EXERCISE DIRECTIONS: In the entries below, identify every line with the string "Tailscale" and copy it.

DATA EXTRACTS:
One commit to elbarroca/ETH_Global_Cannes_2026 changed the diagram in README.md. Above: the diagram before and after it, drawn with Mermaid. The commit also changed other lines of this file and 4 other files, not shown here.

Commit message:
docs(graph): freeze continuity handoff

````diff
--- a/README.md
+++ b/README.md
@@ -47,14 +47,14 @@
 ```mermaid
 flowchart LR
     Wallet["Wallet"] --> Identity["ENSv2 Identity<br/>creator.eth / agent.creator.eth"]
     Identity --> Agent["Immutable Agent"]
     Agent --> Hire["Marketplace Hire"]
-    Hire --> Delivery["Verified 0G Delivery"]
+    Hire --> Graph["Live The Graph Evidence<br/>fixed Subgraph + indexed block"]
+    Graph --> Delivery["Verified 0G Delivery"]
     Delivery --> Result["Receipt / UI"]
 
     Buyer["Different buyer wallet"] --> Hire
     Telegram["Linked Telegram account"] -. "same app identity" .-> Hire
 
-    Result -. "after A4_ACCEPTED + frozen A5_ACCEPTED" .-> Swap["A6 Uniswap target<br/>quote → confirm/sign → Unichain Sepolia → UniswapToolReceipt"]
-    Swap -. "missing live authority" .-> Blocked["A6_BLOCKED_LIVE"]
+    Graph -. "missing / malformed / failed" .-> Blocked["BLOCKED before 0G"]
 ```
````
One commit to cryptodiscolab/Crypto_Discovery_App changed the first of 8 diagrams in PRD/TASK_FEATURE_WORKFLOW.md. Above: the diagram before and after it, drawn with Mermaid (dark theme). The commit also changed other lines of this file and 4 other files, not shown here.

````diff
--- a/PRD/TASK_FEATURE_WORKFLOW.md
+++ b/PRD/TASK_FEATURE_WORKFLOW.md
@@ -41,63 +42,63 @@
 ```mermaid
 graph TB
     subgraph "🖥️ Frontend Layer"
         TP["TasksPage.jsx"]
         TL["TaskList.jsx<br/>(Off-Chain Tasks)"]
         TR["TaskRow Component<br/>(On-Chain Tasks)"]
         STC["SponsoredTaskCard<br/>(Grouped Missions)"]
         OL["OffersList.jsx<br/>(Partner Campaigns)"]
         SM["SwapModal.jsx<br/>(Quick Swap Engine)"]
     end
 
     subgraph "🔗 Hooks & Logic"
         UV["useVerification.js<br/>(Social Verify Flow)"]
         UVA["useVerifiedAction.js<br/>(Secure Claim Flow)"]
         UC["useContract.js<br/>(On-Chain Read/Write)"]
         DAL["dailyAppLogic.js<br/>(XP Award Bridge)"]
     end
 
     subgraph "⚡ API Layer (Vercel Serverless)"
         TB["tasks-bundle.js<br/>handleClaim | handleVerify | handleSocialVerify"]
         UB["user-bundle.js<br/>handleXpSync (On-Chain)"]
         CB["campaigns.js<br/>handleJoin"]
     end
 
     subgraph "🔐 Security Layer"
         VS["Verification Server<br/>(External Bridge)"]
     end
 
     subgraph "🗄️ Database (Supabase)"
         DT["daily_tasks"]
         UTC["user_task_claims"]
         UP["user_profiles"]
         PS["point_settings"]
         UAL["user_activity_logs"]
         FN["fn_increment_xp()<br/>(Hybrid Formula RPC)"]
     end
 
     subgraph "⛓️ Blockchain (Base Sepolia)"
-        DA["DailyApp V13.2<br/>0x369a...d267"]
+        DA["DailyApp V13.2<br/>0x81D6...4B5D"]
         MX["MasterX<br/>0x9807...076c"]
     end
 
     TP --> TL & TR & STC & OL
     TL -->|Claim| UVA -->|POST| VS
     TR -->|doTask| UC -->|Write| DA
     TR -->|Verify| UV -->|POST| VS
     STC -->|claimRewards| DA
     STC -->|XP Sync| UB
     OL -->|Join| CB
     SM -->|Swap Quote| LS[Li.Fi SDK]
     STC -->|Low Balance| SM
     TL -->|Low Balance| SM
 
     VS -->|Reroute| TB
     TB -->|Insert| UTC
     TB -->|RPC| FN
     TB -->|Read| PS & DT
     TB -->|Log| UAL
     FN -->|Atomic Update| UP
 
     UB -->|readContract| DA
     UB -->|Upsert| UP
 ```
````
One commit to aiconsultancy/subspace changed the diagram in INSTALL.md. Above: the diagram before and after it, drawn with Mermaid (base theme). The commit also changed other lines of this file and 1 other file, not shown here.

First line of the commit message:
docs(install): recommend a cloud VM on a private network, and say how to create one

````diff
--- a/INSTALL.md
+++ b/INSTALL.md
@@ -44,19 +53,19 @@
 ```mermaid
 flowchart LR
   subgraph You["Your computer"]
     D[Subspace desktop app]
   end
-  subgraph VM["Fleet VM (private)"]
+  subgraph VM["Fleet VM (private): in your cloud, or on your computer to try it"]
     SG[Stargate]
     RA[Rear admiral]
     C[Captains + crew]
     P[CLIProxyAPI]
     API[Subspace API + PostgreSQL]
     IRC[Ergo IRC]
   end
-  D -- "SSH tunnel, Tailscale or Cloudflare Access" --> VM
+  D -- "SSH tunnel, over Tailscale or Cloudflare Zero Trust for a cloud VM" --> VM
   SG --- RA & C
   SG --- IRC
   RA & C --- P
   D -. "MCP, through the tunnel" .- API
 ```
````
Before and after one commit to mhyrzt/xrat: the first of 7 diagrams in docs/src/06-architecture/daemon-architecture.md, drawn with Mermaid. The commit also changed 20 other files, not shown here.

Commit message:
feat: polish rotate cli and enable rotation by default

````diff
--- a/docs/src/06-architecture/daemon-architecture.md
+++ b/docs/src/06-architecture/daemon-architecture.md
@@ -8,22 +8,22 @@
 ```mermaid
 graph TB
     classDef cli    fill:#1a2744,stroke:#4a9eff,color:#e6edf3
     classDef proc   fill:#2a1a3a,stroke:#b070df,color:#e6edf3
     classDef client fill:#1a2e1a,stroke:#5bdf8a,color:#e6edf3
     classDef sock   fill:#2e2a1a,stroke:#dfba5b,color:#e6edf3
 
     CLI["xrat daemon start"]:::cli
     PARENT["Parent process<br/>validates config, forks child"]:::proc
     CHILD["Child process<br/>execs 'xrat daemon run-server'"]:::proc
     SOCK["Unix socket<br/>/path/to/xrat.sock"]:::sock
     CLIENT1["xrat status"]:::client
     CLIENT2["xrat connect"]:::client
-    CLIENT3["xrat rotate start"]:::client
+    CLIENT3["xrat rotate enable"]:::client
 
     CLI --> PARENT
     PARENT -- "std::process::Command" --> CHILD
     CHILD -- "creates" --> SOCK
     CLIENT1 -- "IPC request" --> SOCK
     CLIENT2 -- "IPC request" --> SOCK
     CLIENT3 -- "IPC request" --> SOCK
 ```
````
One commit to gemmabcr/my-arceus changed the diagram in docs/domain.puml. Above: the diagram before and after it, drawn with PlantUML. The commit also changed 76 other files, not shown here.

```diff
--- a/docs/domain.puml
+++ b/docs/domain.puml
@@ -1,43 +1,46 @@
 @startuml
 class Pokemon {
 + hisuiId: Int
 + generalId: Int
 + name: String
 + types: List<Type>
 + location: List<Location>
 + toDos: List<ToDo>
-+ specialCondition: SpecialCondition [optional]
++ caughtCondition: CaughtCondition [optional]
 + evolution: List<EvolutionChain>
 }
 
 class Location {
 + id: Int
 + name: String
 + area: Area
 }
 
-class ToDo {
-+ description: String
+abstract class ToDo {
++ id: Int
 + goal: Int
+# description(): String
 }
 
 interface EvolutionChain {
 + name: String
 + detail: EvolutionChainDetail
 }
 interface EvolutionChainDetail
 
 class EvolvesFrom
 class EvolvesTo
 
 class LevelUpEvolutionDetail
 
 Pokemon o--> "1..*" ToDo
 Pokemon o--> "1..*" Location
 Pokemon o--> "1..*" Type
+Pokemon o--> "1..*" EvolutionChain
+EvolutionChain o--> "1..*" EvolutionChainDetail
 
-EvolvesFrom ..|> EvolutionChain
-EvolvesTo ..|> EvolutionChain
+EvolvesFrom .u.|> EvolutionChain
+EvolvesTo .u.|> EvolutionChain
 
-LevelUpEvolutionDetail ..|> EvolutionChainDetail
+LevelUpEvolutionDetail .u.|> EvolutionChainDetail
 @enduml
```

TASK RESPONSE:
-  D -- "SSH tunnel, Tailscale or Cloudflare Access" --> VM
+  D -- "SSH tunnel, over Tailscale or Cloudflare Zero Trust for a cloud VM" --> VM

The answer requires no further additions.